The group brought the food to the Our Lady of Refuge Church food pantry at Ocean Avenue and Foster Avenue on Saturday to keep them stocked through the holiday. Dozens of families will have a full stomach thanks to their hard work and generosity.

Much of the food was collected at boxes placed in local businesses, including Michael’s Bakery, JoMart Chocolates, Mini-Mart, Pronto Pizza, Tom’s Cleaners, Henry’s Deli, T&D Bakery, G&S Pork Store, Avenue U Fish Market and Roosevelt Savings Bank. Many of these businesses also made a donation to the effort.

Councilman Lew Fidler and State Senator Marty Golden also made donations during the group’s Thursday meeting, the final collection night.

Some of the many donations to the civic’s 2010 food drive.

The Madison-Marine-Homecrest Civic Association has kicked off its annual Thanksgiving food drive to assist the needy. The group is collecting non-perishable food items, both kosher and non-josher, along with monetary donations to put towards turkeys.

The food drive has been underway for a few weeks now, with collection boxes at area businesses including Michael’s Bakery, JoMart Chocolates, Pronto Pizza (all three of which are on Avenue R at Nostrand Avenue); Tom’s Cleaners and Henry’s Deli (on Avenue S at Nostrand Avenue); G & S Pork Store, Avenue U Fish Market, and T & D Bakery (all on Avenue U ); and, Roosevelt Savings Bank (Avenue U and Nostrand Avenue).

Goods will be used to support the needy served by the large food pantry book at Our Lady of Refuge Church, in Flatbush.

The drive concludes with a meeting and party on Thursday, November 21, at 7:30 p.m. at the King’s Chapel (Quentin Road and East 27th Street).

Expected guests at the meeting are Public Advocate-elect Letitia James, Comptroller John Liu, 61st Precinct commanding officer Captain John Chell, and Fr. Michael Perry, pastor of Our Lady of Refuge Church.

Checks to purchase turkeys, payable to “Madison-Marine Civic Association,” also may be brought to the November 21 meeting or sent to:  M.M.H.C.A., PO Box 432, Homecrest Station, Brooklyn, NY 11229. For further information, call(718) 375-9158.

The Carmine Carro Community Center

The Madison-Marine-Homecrest Civic Association will hold its “Annual Meeting” — the final meeting of the season — this Thursday, June 20, 7:30 p.m. at the Carmine Carro Community Center in Marine Park, along Fillmore Avenue from Madison Place to Marine Parkway.

The meeting will present an opportunity to meet and greet with candidates running for various local and citywide positions prior to the September 10 primary.

There will be an election of directors, as well as awarding two civic-minded, local junior high school students the Mary Powell Awards, named for the civic organization’s late, long-time president.
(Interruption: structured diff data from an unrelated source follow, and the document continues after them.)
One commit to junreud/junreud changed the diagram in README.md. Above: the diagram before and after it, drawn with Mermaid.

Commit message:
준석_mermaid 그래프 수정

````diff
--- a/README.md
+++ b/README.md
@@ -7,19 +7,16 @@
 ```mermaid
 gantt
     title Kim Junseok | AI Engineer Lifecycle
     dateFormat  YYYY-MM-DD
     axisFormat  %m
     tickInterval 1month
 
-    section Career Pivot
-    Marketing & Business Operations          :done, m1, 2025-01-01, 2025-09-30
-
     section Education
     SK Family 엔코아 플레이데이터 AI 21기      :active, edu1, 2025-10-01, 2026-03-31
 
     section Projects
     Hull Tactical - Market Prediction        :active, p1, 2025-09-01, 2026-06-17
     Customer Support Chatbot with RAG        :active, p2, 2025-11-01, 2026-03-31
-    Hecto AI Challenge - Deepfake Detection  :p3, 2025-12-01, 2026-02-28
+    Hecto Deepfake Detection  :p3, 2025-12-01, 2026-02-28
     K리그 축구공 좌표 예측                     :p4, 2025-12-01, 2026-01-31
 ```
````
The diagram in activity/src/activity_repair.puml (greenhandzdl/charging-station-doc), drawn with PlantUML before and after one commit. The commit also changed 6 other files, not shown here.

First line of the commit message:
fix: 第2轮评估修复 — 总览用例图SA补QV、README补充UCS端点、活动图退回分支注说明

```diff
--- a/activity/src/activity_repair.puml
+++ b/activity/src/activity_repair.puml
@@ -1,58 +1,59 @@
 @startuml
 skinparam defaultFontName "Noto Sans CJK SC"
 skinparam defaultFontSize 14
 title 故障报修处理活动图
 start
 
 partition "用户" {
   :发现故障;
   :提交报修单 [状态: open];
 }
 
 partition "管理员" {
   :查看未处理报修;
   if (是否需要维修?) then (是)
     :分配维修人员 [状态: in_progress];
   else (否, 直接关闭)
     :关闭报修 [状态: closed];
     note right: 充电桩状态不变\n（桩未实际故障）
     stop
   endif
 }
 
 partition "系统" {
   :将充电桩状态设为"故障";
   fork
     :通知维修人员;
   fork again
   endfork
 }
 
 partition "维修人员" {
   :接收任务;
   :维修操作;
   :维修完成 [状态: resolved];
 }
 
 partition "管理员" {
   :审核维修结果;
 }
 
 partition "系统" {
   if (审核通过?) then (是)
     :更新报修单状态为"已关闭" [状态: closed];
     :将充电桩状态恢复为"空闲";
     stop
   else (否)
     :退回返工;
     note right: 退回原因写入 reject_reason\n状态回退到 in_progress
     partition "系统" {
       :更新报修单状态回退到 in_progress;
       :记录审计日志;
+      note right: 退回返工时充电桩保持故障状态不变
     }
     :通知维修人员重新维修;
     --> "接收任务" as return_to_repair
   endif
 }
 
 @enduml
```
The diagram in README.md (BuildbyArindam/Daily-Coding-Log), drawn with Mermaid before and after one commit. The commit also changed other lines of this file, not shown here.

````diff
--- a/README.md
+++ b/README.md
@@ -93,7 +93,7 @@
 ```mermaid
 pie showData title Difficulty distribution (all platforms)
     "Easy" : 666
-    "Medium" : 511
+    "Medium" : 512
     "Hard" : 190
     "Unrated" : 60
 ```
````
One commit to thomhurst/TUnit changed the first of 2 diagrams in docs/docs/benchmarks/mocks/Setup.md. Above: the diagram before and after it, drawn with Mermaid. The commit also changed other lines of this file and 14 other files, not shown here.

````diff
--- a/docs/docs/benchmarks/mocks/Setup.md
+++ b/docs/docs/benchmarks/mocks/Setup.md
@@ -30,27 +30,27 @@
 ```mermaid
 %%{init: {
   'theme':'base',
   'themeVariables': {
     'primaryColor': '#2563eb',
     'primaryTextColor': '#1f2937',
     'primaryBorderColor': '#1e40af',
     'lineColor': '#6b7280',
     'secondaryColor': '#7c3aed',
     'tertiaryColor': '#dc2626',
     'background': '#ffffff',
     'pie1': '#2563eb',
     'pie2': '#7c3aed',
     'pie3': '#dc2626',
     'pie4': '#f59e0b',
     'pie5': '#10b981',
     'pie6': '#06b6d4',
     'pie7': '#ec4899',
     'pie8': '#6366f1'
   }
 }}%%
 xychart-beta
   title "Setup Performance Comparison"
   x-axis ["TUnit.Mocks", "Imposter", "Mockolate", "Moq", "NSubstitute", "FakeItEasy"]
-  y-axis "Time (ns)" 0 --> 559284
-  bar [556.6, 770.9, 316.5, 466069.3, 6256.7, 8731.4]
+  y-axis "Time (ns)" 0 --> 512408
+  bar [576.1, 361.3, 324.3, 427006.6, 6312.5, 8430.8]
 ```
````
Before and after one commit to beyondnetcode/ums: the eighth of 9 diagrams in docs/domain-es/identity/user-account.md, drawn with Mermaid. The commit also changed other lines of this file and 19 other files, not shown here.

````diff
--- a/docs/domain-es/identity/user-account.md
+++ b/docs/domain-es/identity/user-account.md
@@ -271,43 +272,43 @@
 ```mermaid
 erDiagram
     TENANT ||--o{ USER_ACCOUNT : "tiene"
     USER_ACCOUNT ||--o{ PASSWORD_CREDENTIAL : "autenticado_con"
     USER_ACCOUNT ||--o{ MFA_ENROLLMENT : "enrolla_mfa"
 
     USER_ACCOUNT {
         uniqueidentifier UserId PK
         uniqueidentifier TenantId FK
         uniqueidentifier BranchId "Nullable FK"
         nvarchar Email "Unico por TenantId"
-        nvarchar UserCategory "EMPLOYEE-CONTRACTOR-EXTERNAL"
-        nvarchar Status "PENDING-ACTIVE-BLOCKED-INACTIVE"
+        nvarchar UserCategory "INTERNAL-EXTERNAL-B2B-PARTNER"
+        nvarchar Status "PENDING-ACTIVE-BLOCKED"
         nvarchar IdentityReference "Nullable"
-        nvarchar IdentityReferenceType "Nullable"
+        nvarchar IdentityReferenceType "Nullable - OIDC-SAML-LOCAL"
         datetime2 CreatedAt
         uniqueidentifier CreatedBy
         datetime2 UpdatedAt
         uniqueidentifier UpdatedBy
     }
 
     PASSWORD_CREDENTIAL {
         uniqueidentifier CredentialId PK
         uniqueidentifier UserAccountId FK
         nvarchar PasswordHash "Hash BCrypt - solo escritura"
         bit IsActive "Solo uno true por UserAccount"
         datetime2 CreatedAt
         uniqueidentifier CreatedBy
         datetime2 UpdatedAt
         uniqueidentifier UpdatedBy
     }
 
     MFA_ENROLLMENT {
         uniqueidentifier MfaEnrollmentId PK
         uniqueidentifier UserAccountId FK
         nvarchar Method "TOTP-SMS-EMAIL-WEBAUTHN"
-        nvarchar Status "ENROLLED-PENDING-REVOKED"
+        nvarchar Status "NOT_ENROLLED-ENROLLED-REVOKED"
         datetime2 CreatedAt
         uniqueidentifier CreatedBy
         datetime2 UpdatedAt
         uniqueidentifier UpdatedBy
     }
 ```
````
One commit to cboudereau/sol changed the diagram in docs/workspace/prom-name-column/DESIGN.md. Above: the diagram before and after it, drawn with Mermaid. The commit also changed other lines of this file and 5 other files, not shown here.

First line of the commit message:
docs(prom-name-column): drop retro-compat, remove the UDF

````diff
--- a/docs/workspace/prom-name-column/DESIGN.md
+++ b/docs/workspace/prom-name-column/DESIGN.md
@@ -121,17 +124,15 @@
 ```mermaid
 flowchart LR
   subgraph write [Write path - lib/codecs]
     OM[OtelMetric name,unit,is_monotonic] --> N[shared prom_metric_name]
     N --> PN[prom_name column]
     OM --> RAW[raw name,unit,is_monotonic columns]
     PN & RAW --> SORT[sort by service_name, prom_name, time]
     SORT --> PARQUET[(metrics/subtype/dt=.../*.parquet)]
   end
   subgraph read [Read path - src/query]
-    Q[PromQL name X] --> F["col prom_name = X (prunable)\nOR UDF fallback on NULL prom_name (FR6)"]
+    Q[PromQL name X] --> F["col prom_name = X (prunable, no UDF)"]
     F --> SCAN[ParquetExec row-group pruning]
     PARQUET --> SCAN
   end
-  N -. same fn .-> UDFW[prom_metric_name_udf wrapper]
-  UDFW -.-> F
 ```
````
Desserts and refreshments will be served. The Madison-Marine-Homecrest Civic will not meet again until October 17.

For further info, contact  Ed Jaworski via email at or call (718) 375-9158 or (347) 661-6960 (cell).

On the turf of former State Senator Carl Kruger and embattled State Senator John Sampson, U.S. Attorney Loretta Lynch came before a group of concerned citizens with a message: don’t despair, not everyone is corrupt, be you must be active and involved to ensure the best from your elected leaders.

Madison Marine Homecrest Civic Association hosted the event on Thursday, May 16, inviting Lynch to the Carmine Carro Community Center in Marine Park to talk about the recent cases. Lynch’s appearance came amid scandalous headlines involving Sampson who’s at the center of a handful of federal probes, and less than two years after the arrest and resignation of Kruger. Both represented portions of Marine Park.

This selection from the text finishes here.